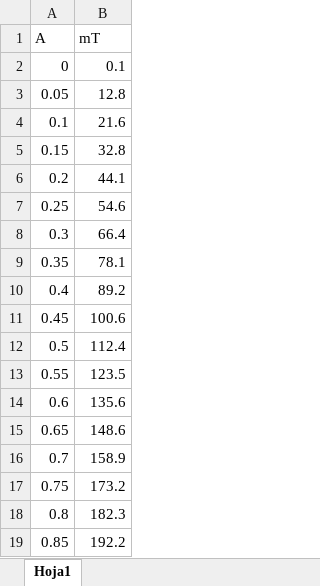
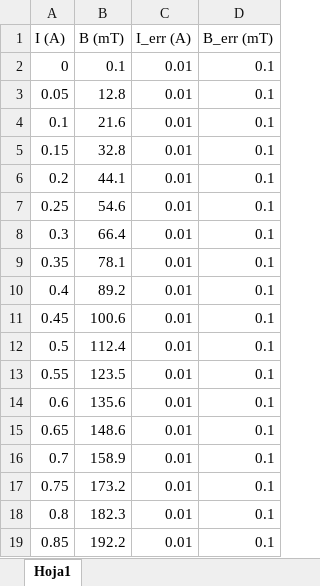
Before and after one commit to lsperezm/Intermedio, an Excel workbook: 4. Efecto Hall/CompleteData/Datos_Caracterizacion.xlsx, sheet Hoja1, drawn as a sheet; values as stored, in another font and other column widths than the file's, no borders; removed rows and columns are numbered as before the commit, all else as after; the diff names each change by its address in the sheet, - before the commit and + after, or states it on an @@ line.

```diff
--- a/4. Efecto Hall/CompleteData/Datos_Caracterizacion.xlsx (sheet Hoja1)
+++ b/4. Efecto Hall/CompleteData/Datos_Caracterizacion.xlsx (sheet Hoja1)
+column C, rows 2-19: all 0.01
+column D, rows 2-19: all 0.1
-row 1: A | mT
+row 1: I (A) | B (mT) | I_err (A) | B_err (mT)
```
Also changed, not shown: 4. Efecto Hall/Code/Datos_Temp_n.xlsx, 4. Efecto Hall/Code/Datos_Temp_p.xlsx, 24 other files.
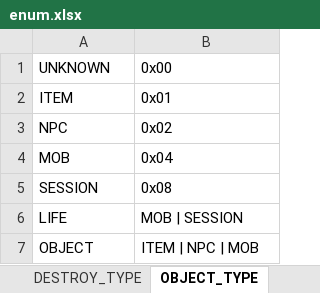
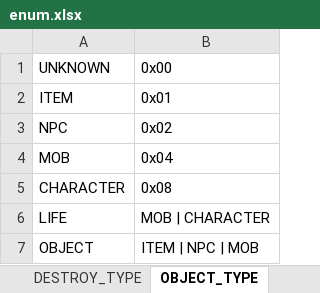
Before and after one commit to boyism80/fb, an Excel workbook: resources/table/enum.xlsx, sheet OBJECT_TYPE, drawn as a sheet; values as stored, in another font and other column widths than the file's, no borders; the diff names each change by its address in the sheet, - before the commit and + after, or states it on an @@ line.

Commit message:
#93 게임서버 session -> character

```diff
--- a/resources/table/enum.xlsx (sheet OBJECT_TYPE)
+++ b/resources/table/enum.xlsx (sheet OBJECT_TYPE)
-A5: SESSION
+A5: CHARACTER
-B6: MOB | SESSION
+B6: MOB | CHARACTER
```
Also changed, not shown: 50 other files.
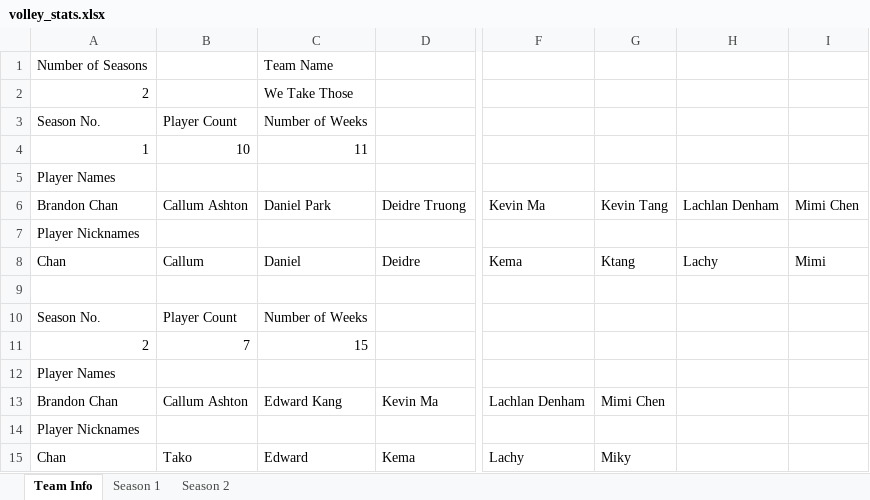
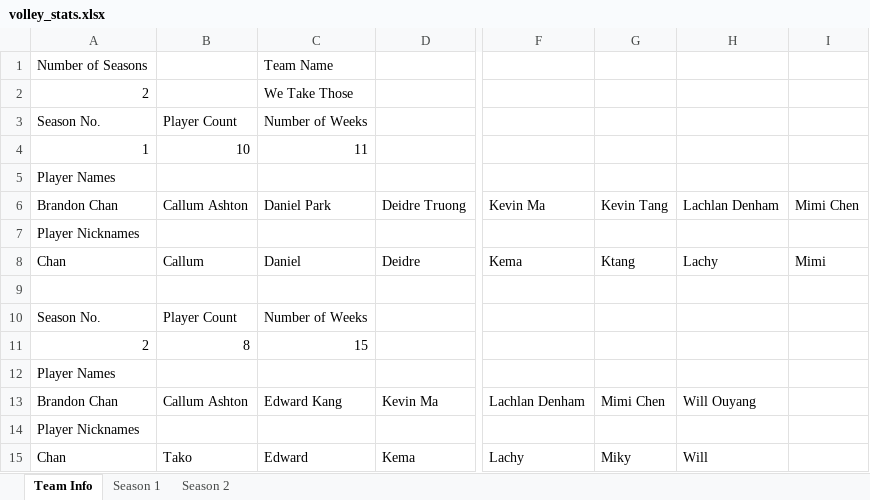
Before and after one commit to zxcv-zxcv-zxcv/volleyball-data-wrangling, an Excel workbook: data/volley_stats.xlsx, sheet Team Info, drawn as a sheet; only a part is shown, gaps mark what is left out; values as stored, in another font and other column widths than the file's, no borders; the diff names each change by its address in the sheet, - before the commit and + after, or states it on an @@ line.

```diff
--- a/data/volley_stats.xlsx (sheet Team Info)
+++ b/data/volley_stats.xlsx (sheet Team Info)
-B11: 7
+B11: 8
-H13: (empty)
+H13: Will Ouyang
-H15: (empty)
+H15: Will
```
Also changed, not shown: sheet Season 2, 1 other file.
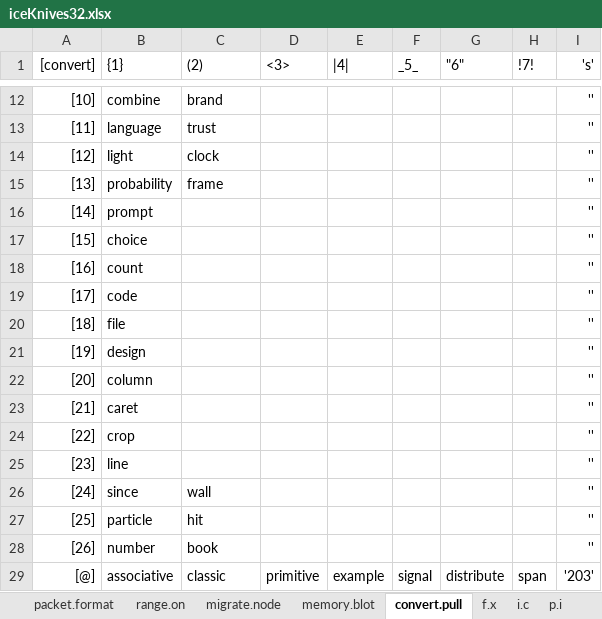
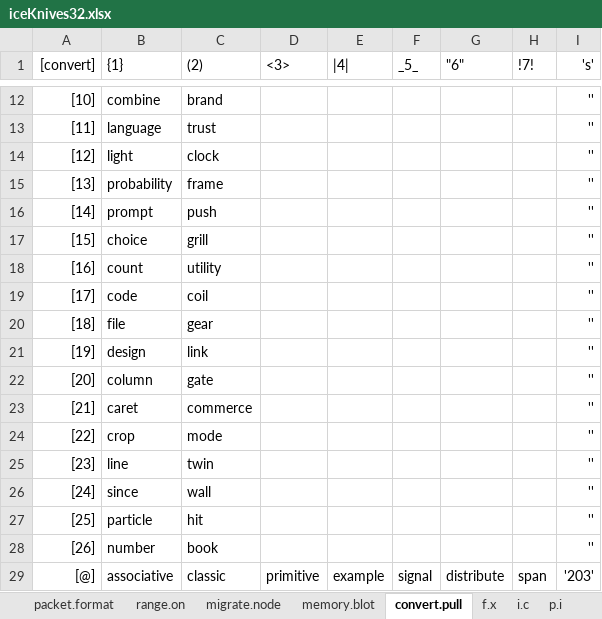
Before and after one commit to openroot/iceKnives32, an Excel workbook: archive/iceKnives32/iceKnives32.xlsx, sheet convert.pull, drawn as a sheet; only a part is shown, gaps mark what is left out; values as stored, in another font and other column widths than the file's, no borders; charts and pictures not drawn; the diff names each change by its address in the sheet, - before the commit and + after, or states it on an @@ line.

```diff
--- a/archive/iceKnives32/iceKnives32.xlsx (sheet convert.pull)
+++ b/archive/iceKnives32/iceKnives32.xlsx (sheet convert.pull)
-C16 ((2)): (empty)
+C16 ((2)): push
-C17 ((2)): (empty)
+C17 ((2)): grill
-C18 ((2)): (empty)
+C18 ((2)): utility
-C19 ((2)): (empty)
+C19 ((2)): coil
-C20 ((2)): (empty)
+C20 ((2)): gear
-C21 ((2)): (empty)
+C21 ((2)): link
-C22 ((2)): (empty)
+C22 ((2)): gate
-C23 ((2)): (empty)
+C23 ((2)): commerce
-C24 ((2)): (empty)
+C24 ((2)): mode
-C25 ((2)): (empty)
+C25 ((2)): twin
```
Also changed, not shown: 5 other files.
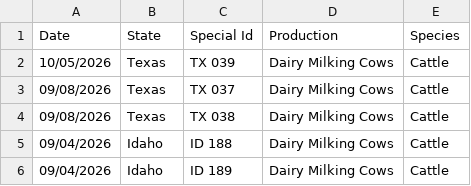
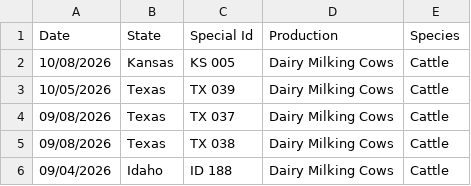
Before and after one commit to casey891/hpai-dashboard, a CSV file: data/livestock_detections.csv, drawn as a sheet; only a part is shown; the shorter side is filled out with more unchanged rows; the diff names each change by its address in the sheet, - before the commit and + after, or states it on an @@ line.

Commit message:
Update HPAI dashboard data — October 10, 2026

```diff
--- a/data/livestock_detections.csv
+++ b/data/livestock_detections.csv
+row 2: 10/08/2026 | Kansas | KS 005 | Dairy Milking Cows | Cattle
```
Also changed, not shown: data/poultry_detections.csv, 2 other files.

### [Aim of the task]
Write out the records above once more, word for word, with no pictures.

### [Exercise result]
Before and after one commit to lsperezm/Intermedio, an Excel workbook: 4. Efecto Hall/CompleteData/Datos_Caracterizacion.xlsx, sheet Hoja1, drawn as a sheet; values as stored, in another font and other column widths than the file's, no borders; removed rows and columns are numbered as before the commit, all else as after; the diff names each change by its address in the sheet, - before the commit and + after, or states it on an @@ line.

```diff
--- a/4. Efecto Hall/CompleteData/Datos_Caracterizacion.xlsx (sheet Hoja1)
+++ b/4. Efecto Hall/CompleteData/Datos_Caracterizacion.xlsx (sheet Hoja1)
+column C, rows 2-19: all 0.01
+column D, rows 2-19: all 0.1
-row 1: A | mT
+row 1: I (A) | B (mT) | I_err (A) | B_err (mT)
```
Also changed, not shown: 4. Efecto Hall/Code/Datos_Temp_n.xlsx, 4. Efecto Hall/Code/Datos_Temp_p.xlsx, 24 other files.
Before and after one commit to boyism80/fb, an Excel workbook: resources/table/enum.xlsx, sheet OBJECT_TYPE, drawn as a sheet; values as stored, in another font and other column widths than the file's, no borders; the diff names each change by its address in the sheet, - before the commit and + after, or states it on an @@ line.

Commit message:
#93 게임서버 session -> character

```diff
--- a/resources/table/enum.xlsx (sheet OBJECT_TYPE)
+++ b/resources/table/enum.xlsx (sheet OBJECT_TYPE)
-A5: SESSION
+A5: CHARACTER
-B6: MOB | SESSION
+B6: MOB | CHARACTER
```
Also changed, not shown: 50 other files.
Before and after one commit to zxcv-zxcv-zxcv/volleyball-data-wrangling, an Excel workbook: data/volley_stats.xlsx, sheet Team Info, drawn as a sheet; only a part is shown, gaps mark what is left out; values as stored, in another font and other column widths than the file's, no borders; the diff names each change by its address in the sheet, - before the commit and + after, or states it on an @@ line.

```diff
--- a/data/volley_stats.xlsx (sheet Team Info)
+++ b/data/volley_stats.xlsx (sheet Team Info)
-B11: 7
+B11: 8
-H13: (empty)
+H13: Will Ouyang
-H15: (empty)
+H15: Will
```
Also changed, not shown: sheet Season 2, 1 other file.
Before and after one commit to openroot/iceKnives32, an Excel workbook: archive/iceKnives32/iceKnives32.xlsx, sheet convert.pull, drawn as a sheet; only a part is shown, gaps mark what is left out; values as stored, in another font and other column widths than the file's, no borders; charts and pictures not drawn; the diff names each change by its address in the sheet, - before the commit and + after, or states it on an @@ line.

```diff
--- a/archive/iceKnives32/iceKnives32.xlsx (sheet convert.pull)
+++ b/archive/iceKnives32/iceKnives32.xlsx (sheet convert.pull)
-C16 ((2)): (empty)
+C16 ((2)): push
-C17 ((2)): (empty)
+C17 ((2)): grill
-C18 ((2)): (empty)
+C18 ((2)): utility
-C19 ((2)): (empty)
+C19 ((2)): coil
-C20 ((2)): (empty)
+C20 ((2)): gear
-C21 ((2)): (empty)
+C21 ((2)): link
-C22 ((2)): (empty)
+C22 ((2)): gate
-C23 ((2)): (empty)
+C23 ((2)): commerce
-C24 ((2)): (empty)
+C24 ((2)): mode
-C25 ((2)): (empty)
+C25 ((2)): twin
```
Also changed, not shown: 5 other files.
Before and after one commit to casey891/hpai-dashboard, a CSV file: data/livestock_detections.csv, drawn as a sheet; only a part is shown; the shorter side is filled out with more unchanged rows; the diff names each change by its address in the sheet, - before the commit and + after, or states it on an @@ line.

Commit message:
Update HPAI dashboard data — October 10, 2026

```diff
--- a/data/livestock_detections.csv
+++ b/data/livestock_detections.csv
+row 2: 10/08/2026 | Kansas | KS 005 | Dairy Milking Cows | Cattle
```
Also changed, not shown: data/poultry_detections.csv, 2 other files.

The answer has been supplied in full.